In this era of intense technology consumption, particularly among young people, there’s all manner of conversation going on – at home, in schools, at the workplace – about how to manage it in the name of establishing healthy balance.
Forward-thinking companies are seeing ways to address the issues surrounding young people and technology and seeing another avenue that doesn’t so much limit technology as leverage it, in the form of EdTech toys, that serve to bring the maker spirit and innovation to how young people engage with tech. End game: inspiring a new generation of makers and innovators, where toys teach the skill sets needed to create rather than simply consume modern technology.
EdTech Toys Engage Children, Inspire Maker Spirit: Innovation, Imagination, Creativity
Makers are teachers, entrepreneurs, professionals, students, DIY hobbyists or simply tinkerers in their own garage. What unites all of these individuals is the maker spirit – a fascination with creating, often utilizing various means of technology.
The Maker Movement maintains that we are all makers. Particularly given that today, almost half of all Canadians identify as being part of the maker community, regardless age or gender.
When you consider the focus that STEM/STEAM education has recently taken this number should come as no surprise. Schools are looking to the maker community, which successfully incorporates inquiry-based and active learning (learning-by-doing) as part of the maker philosophy, to inform their classrooms and teaching techniques, particularly when it comes to attracting students who have become disengaged by formal educational settings.
More and more schools and community centres are beginning to convert spaces into active maker spaces to encourage exploration and experimentation with technology. Makerspaces and Maker Faires are cropping up in communities from coast-to-coast and across the globe, promoting a DIY mentality and innovative, maker spirit.
At the heart of the maker movement is an ideology that innovation should be collaborative, fun and based on exploration. In this vein, new opportunities are being explored by forward-thinking companies, launching EdTech oriented activities and toys geared specifically to teach these skill sets to inspire a new generation of innovators.
For example, one company called Infento has developed the world’s first kit for families that lets them build real constructible rides together using simple modular parts. The building process is designed like a game, with the first task being the construction of a simple toolbox made out of cardboard that teaches children all of the different pieces.
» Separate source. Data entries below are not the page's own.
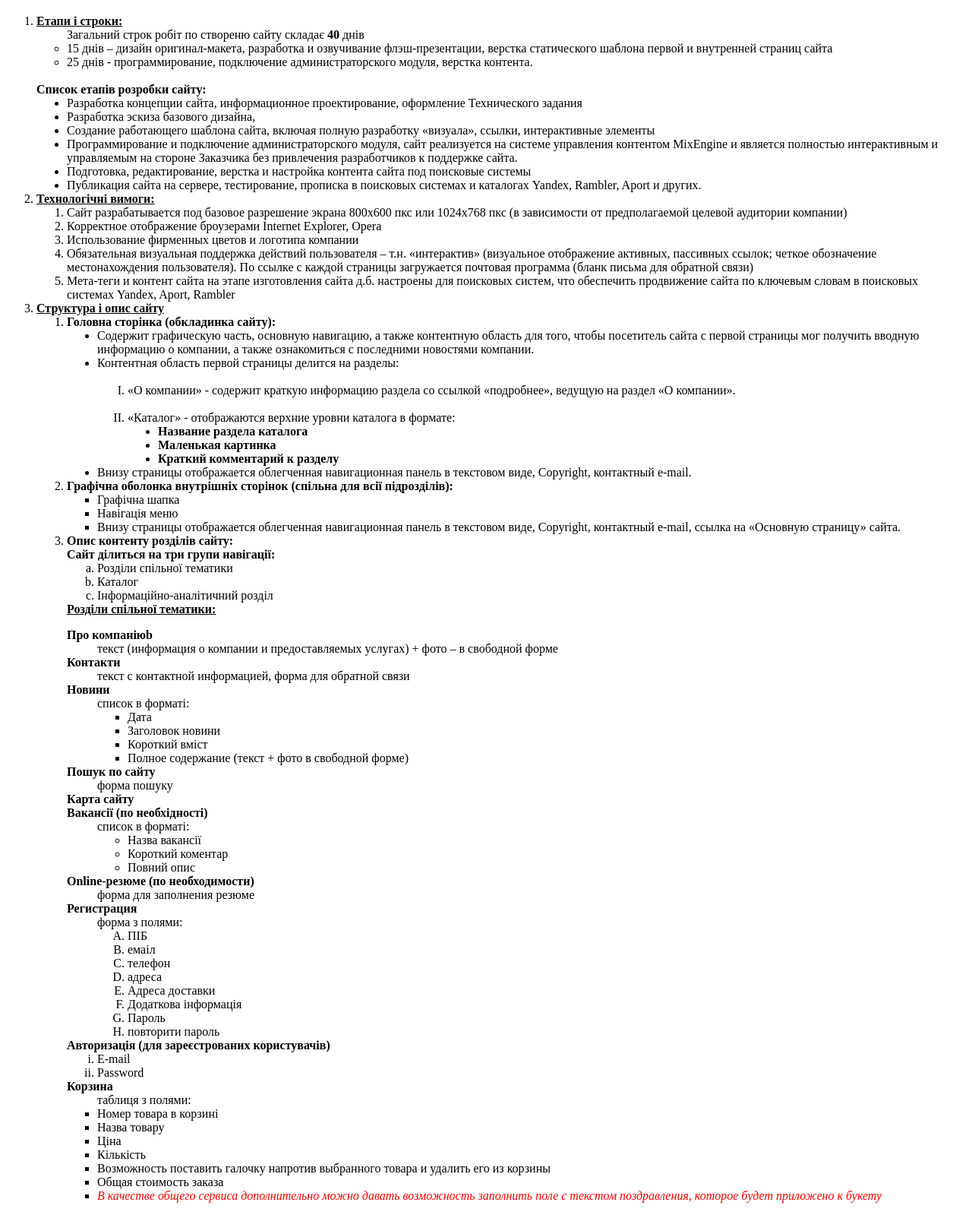
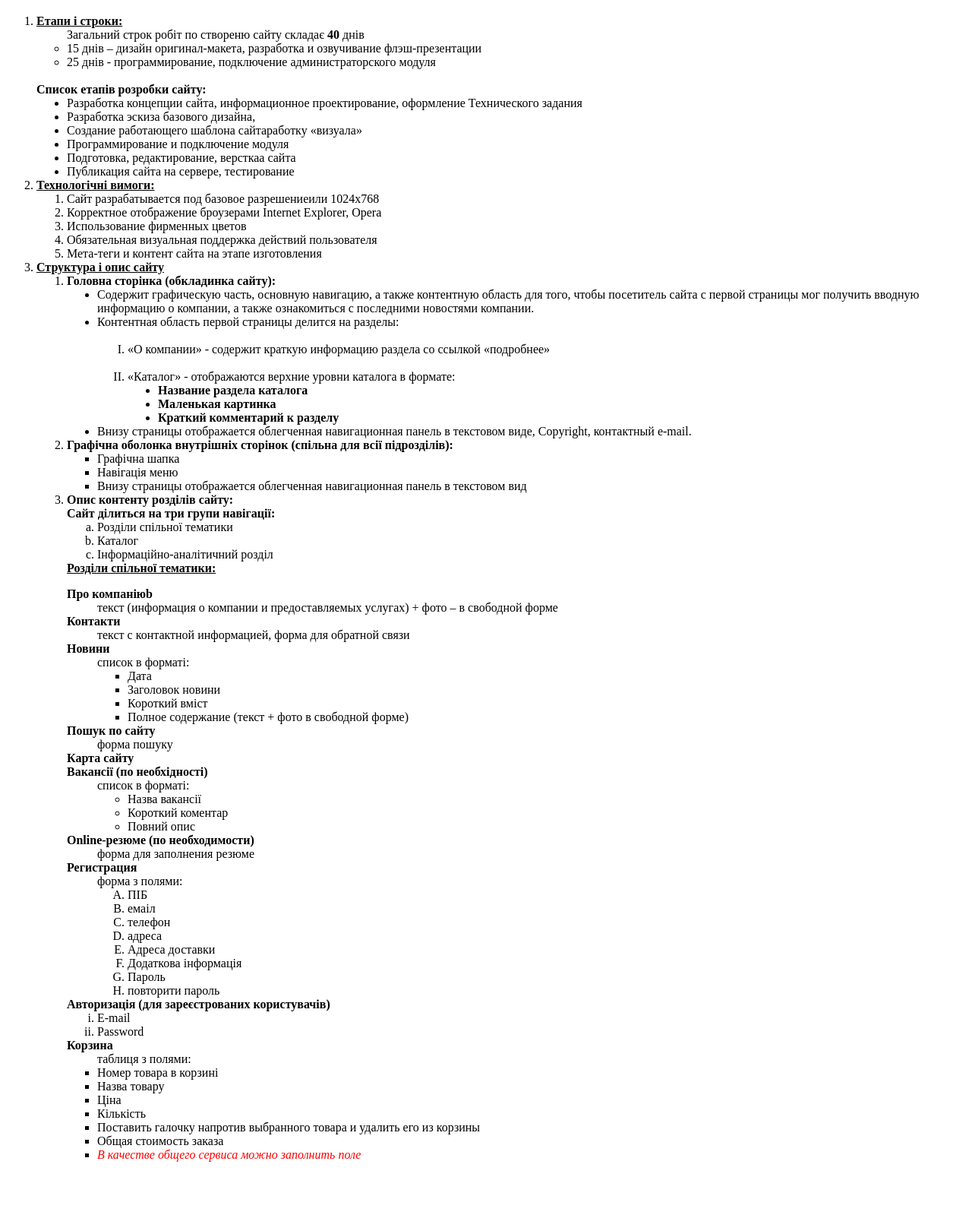
Before and after one commit to YuriiHuley/webhomeworks, a plain HTML site: page hw2/technicaltask.html in a window 1280 px wide. Shown: the part 61-1660 px from the top of the page at 76% size. After the commit the page ends 1606 px from the top, so only its background shows below. Drawn offline with Linux system fonts and the light colour scheme.

Commit message:
Format changes

```diff
--- a/hw2/technicaltask.html
+++ b/hw2/technicaltask.html
@@ -7,28 +7,31 @@
     <body>
         <h1 align="center">Технічне завдання на розробку інтернет-магазину квітів</h1>
         <ol>
-            <li><b><u>Етапи і строки:</u></b>
+            <li>
+                <b>
+                    <u>Етапи і строки:</u>
+                </b>
                 <ul>Загальний строк робіт  по створеню сайту складає <b>40</b> днів
-                    <li>	15 днів – дизайн оригинал-макета, разработка и озвучивание флэш-презентации, верстка статического шаблона первой и внутренней страниц сайта</li>
-                    <li>	25 днів - программирование, подключение администраторского модуля, верстка контента.</li>
+                    <li>	15 днів – дизайн оригинал-макета, разработка и озвучивание флэш-презентации</li>
+                    <li>	25 днів - программирование, подключение администраторского модуля</li>
                 </ul>
                 <br><b>Список етапів розробки сайту:</b>
                 <ul type="disc">
-                    <li>	Разработка концепции сайта, информационное проектирование, оформление Технического задания</li>
-                    <li>	Разработка эскиза базового дизайна,</li>
-                    <li>	Создание работающего шаблона сайта, включая полную разработку «визуала»,  ссылки, интерактивные элементы</li>
-                    <li>	Программирование и подключение администраторского модуля, сайт реализуется на системе управления контентом MixEngine и является полностью интерактивным и управляемым на стороне Заказчика без привлечения разработчиков к поддержке сайта.</li>
-                    <li>	Подготовка, редактирование, верстка и настройка контента сайта под поисковые системы </li>
-                    <li>	Публикация сайта на сервере, тестирование, прописка в поисковых системах и каталогах Yandex, Rambler, Aport и других.</li>
+                    <li>Разработка концепции сайта, информационное проектирование, оформление Технического задания</li>
+                    <li>Разработка эскиза базового дизайна,</li>
+                    <li>Создание работающего шаблона сайтаработку «визуала»</li>
+                    <li>Программирование и подключение модуля</li>
+                    <li>Подготовка, редактирование, версткаа сайта</li>
+                    <li>Публикация сайта на сервере, тестирование</li>
                 </ul>
             </li>
             <li><b><u>Технологічні вимоги:</u></b>
                 <ol>
-                    <li>Сайт разрабатывается под базовое разрешение экрана 800х600 пкс или 1024x768 пкс (в зависимости от предполагаемой целевой аудитории компании)</li>
-                    <li> Корректное отображение броузерами Internet Explorer, Opera</li>
-                    <li>Использование фирменных цветов и логотипа компании</li>
-                    <li>Обязательная визуальная поддержка действий пользователя – т.н. «интерактив» (визуальное отображение  активных, пассивных ссылок; четкое обозначение местонахождения пользователя).  По ссылке с каждой страницы загружается почтовая программа (бланк письма для обратной связи)</li>
-                    <li>Мета-теги и контент сайта на этапе изготовления сайта д.б. настроены для поисковых систем, что обеспечить продвижение сайта по ключевым словам в поисковых системах Yandex, Aport, Rambler</li>
+                    <li>Сайт разрабатывается под базовое разрешениеили 1024x768</li>
+                    <li>Корректное отображение броузерами Internet Explorer, Opera</li>
+                    <li>Использование фирменных цветов</li>
+                    <li>Обязательная визуальная поддержка действий пользователя</li>
+                    <li>Мета-теги и контент сайта на этапе изготовления</li>
                 </ol>
             </li>
 
@@ -37,19 +40,19 @@
                     <li>
                         <b>Головна сторінка (обкладинка сайту):</b>
                         <ul type="disc">
-                            <li>	Содержит графическую часть, основную навигацию, а также контентную область для того, чтобы посетитель сайта с первой страницы мог получить вводную информацию о компании, а также ознакомиться с последними новостями компании.</li>
-                            <li>	Контентная область первой страницы делится на разделы:</li>
+                            <li>Содержит графическую часть, основную навигацию, а также контентную область для того, чтобы посетитель сайта с первой страницы мог получить вводную информацию о компании, а также ознакомиться с последними новостями компании.</li>
+                            <li>Контентная область первой страницы делится на разделы:</li>
                                 <ol type="I">
-                                    <br><li>	«О компании» - содержит краткую информацию раздела со ссылкой «подробнее», ведущую на раздел «О компании».</li>
-                                    <br><li>	«Каталог» - отображаются верхние уровни каталога в формате:
+                                    <br><li>«О компании» - содержит краткую информацию раздела со ссылкой «подробнее»</li>
+                                    <br><li>«Каталог» - отображаются верхние уровни каталога в формате:
                                         <ul type="disc">
-                                            <li><b>	Название раздела каталога</b></li>
-                                            <li><b>	Маленькая картинка</b></li>
-                                            <li><b>	Краткий комментарий к разделу</b></li>
+                                            <li><b>Название раздела каталога</b></li>
+                                            <li><b>Маленькая картинка</b></li>
+                                            <li><b>Краткий комментарий к разделу</b></li>
                                         </ul>
                                     </li>
                                 </ol>
-                            <li>		Внизу страницы отображается облегченная навигационная панель в текстовом виде, Copyright, контактный e-mail.</li>
+                            <li>Внизу страницы отображается облегченная навигационная панель в текстовом виде, Copyright, контактный e-mail.</li>
                         </ul>
                     </li>
                     <li>
@@ -57,7 +60,7 @@
                         <ul type="square">
                             <li>Графічна шапка</li>
                             <li>Навігація меню</li>
-                            <li>Внизу страницы отображается облегченная навигационная панель в текстовом виде, Copyright, контактный e-mail, ссылка на «Основную страницу» сайта.</li>
+                            <li>Внизу страницы отображается облегченная навигационная панель в текстовом вид</li>
                         </ul>
                     </li>
                     <li>
@@ -71,8 +74,10 @@
                         <dl>
                             <dt><b>Про компаніюb</b></dt>
                                 <dd>текст (информация о компании и предоставляемых услугах) + фото – в свободной форме</dd>
+
                             <dt><b>Контакти</b></dt>
                                 <dd>текст с контактной информацией, форма для обратной связи</dd>
+
                             <dt><b>Новини</b></dt>
                                 <dd>список в форматі:
                                     <ul type="square">
@@ -129,9 +134,9 @@
                                 <li>Назва товару</li>
                                 <li>Ціна</li>
                                 <li>Кількість</li>
-                                        <li>Возможность поставить галочку напротив выбранного товара и удалить его из корзины</li>
+                                <li>Поставить галочку напротив выбранного товара и удалить его из корзины</li>
                                 <li>Общая стоимость заказа</li>
-                                        <li><font color="red"><em>В качестве общего сервиса дополнительно можно давать возможность заполнить поле с текстом поздравления, которое будет приложено к букету</em></font></li>
+                                <li><font color="red"><em>В качестве общего сервиса можно заполнить поле</em></font></li>
                             </ul>
                         </dl>
                     </li>
```
Also changed, not shown: hw1/aboutme.html (+8 -7 lines), hw1/metategs.html (+0 -4 lines), hw2/enter.html (+10 -6 lines), hw2/registration.html (+16 -8 lines). Lines whose indentation alone changed are shown as unchanged.
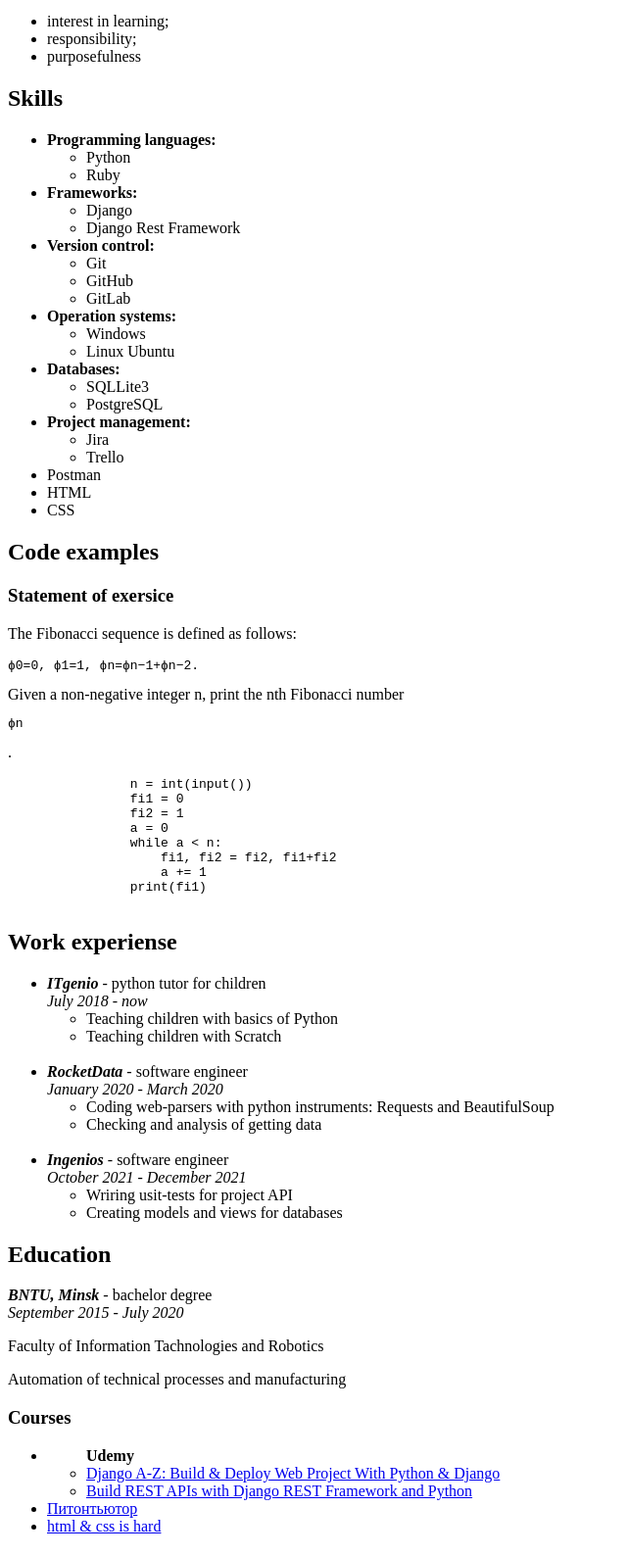
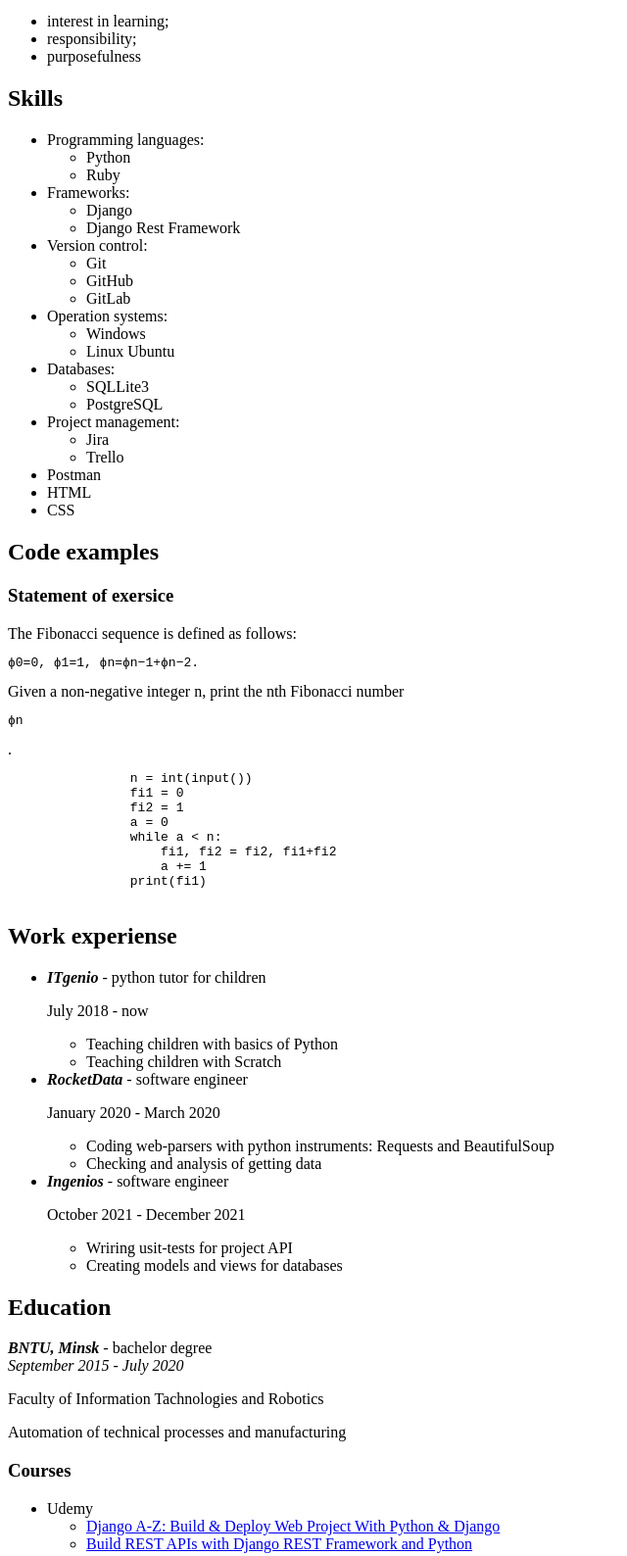
Before and after one commit to A-nastasi-a/rsschool-cv-0, a plain HTML site: page index.html in a window 1280 px wide. Shown: the part 882-2470 px from the top of the page at 98% size, without its empty margins (0-640 px from the left). Drawn offline with Linux system fonts and the light colour scheme.

Commit message:
fix: change structure of the index.html

```diff
--- a/index.html
+++ b/index.html
@@ -3,7 +3,7 @@
 <head lang="en">
     <title>CV</title>
     <meta charset="utf-8" />
-
+    <link rel="stylesheet" href="styles.css" />
 </head>
 
 <body>
@@ -51,38 +51,38 @@
             <h2>Skills</h2>
 
             <ul>
-                <li><strong>Programming languages:</strong>
+                <li>Programming languages:
                     <ul>
                         <li>Python</li>
                         <li>Ruby</li>
                     </ul>
                 </li>
-                <li><strong>Frameworks:</strong>
+                <li>Frameworks:
                     <ul>
                         <li>Django</li>
                         <li>Django Rest Framework</li>
                     </ul>
                 </li>
-                <li><strong>Version control:</strong>
+                <li>Version control:
                     <ul>
                         <li>Git</li>
                         <li>GitHub</li>
                         <li>GitLab</li>
                     </ul>
                 </li>
-                <li><strong>Operation systems:</strong>
+                <li>Operation systems:
                     <ul>
                         <li>Windows</li>
                         <li>Linux Ubuntu</li>
                     </ul>
                 </li>
-                <li><strong>Databases:</strong>
+                <li>Databases:
                     <ul>
                         <li>SQLLite3</li>
                         <li>PostgreSQL</li>
                     </ul>
                 </li>
-                <li><strong>Project management:</strong>
+                <li>Project management:
                     <ul>
                         <li>Jira</li>
                         <li>Trello</li>
@@ -97,15 +97,16 @@
         <section id="examples">
             <h2>Code examples</h2>
             <h3>Statement of exersice</h3>
-            <p>The Fibonacci sequence is defined as follows:
+
+            The Fibonacci sequence is defined as follows:
             <pre>ϕ0=0, ϕ1=1, ϕn=ϕn−1+ϕn−2.</pre> Given a non-negative integer n, print the nth Fibonacci number <pre>ϕn</pre>.
-            </p>
+
             <pre>
                 n = int(input())
                 fi1 = 0
                 fi2 = 1
                 a = 0
-                while a < n:
+                while a &lt; n:
                     fi1, fi2 = fi2, fi1+fi2
                     a += 1
                 print(fi1)
@@ -115,26 +116,29 @@
         <section id="experiense">
             <h2>Work experiense</h2>
             <ul>
-                <li><strong><em>ITgenio</em></strong> - python tutor for children</li>
-                <em>July 2018 - now</em>
+                <li><strong><em>ITgenio</em></strong> - python tutor for children
+                    <p>July 2018 - now</p>
                     <ul>
                         <li>Teaching children with basics of Python</li>
                         <li>Teaching children with Scratch</li>
                     </ul>
-                <br/>
-                <li><strong><em>RocketData</em></strong> - software engineer</li>
-                <em>January 2020 - March 2020</em>
+                </li>
+
+                <li><strong><em>RocketData</em></strong> - software engineer
+                    <p>January 2020 - March 2020</p>
                     <ul>
                         <li>Coding web-parsers with python instruments: Requests and BeautifulSoup</li>
                         <li>Checking and analysis of getting data</li>
                     </ul>
-                <br/>
-                <li><strong><em>Ingenios</em></strong> - software engineer</li>
-                <em>October 2021 - December 2021</em>
+                </li>
+
+                <li><strong><em>Ingenios</em></strong> - software engineer
+                    <p>October 2021 - December 2021</p>
                     <ul>
                         <li>Wriring usit-tests for project API</li>
                         <li>Creating models and views for databases</li>
                     </ul>
+                </li>
             </ul>
         </section>
 
@@ -149,8 +153,8 @@
 
             <h3>Courses</h3>
             <ul>
-                <li>
-                    <ul><strong>Udemy</strong>
+                <li>Udemy
+                    <ul>
                         <li><a href="https://www.udemy.com/course/complete-django-masterclass/">Django A-Z: Build & Deploy Web Project With Python & Django</a></li>
                         <li><a href="https://www.udemy.com/course/django-rest-framework/">Build REST APIs with Django REST Framework and Python</a></li>
                     </ul>
@@ -173,7 +177,7 @@
     <footer>
         <a href="https://github.com/A-nastasi-a">GitHub</a>
         <p>2022</p>
-        <img src='https://rs.school/images/rs_school-og.png' alt='Логотип с ссылкой на курс' />
+        <a href="https://rs.school/js-stage0/"><img src='https://rs.school/images/rs_school-og.png' alt='Логотип с ссылкой на курс' /></a>
     </footer>
 </body>
 
```
Lines whose indentation alone changed are shown as unchanged.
From there, a family would decide which ride they want to create and use online instructions to start building.
The name Infento is a combination of two Latin words: “infinitus” (infinite) and “planto” (to make). When pronounced, the name sounds like “invent,” which is exactly what Infento hopes families will be inspired to do with this collaborative experience.
Infento’s newest Kickstarter campaign enables families to use only one kit and one hex key to create a huge range of rides, from walkers and scooters for toddlers all the way up to go-karts, skibocks and sledges for teens.
Similarly, Nintendo released a modular kit called the Nintendo Labo that enables young people to create interactive gaming elements for the Switch out of cardboard. Options include a miniature piano, a fishing pole, a robot and even a motorbike. However, the best part of these accessories is that they help children to understand how these elements function.
A third toy that is finding itself more and more often listed alongside Raspberry Pi and Arduino is the Makey Makey. This handy gadget can turn everyday objects into computer input touchpads, so, for instance, a banana becomes the space bar.the
It’s a simple invention kit for beginners and experts doing art, engineering, and everything in between. This is a kit that teaches young people how to use alligator clips to add connectivity and conductivity to everyday objects like bananas and donuts to create music, touchpads, interactive maps and more.
Makey Makey inspires children to come up with their own designs, all while teaching them basic principles of electrical engineering and coding.
The advancement of toys such as these are indicative of an important shift in thinking for the younger generations. Rather than being passive consumers of technology, young people turn into active creators, developing creativity and skills in true maker fashion.
Organizations like the XPRIZE Foundation recognize the value of this out-of-the-box thinking and have even begun incentivizing young people to put their innovation skills to the test. Most recently, the Shell Ocean Discovery XPRIZE announced a challenge for students between the ages of 12 and 18 to “Design a Deep-Sea Treasure” that could be placed on the ocean floor to help map the final frontier on the earth. Winners can earn up to $2,000 cash and another $5,000 for their supporting school or organization.
Innovative Maker Companies Returning Childhood to Its Hands-on Roots
While there are still many valid reasons to be concerned, as parents, about our kids’ experience with technology, it’s reassuring to see companies leveraging it to encourage active rather than passive engagement.
Looking to employ the maker spirit in their toys and games, innovative companies are incorporating technology while actually drawing on old school roots encouraging exploration, discovery, creativity, and collaborative play.
Reigniting a joy of learning, building skills, inspiring ideas and collaboration; empowering kids to dive in and get their hands dirty, have fun, developing the skills they need to make technology work for them, not the other way around.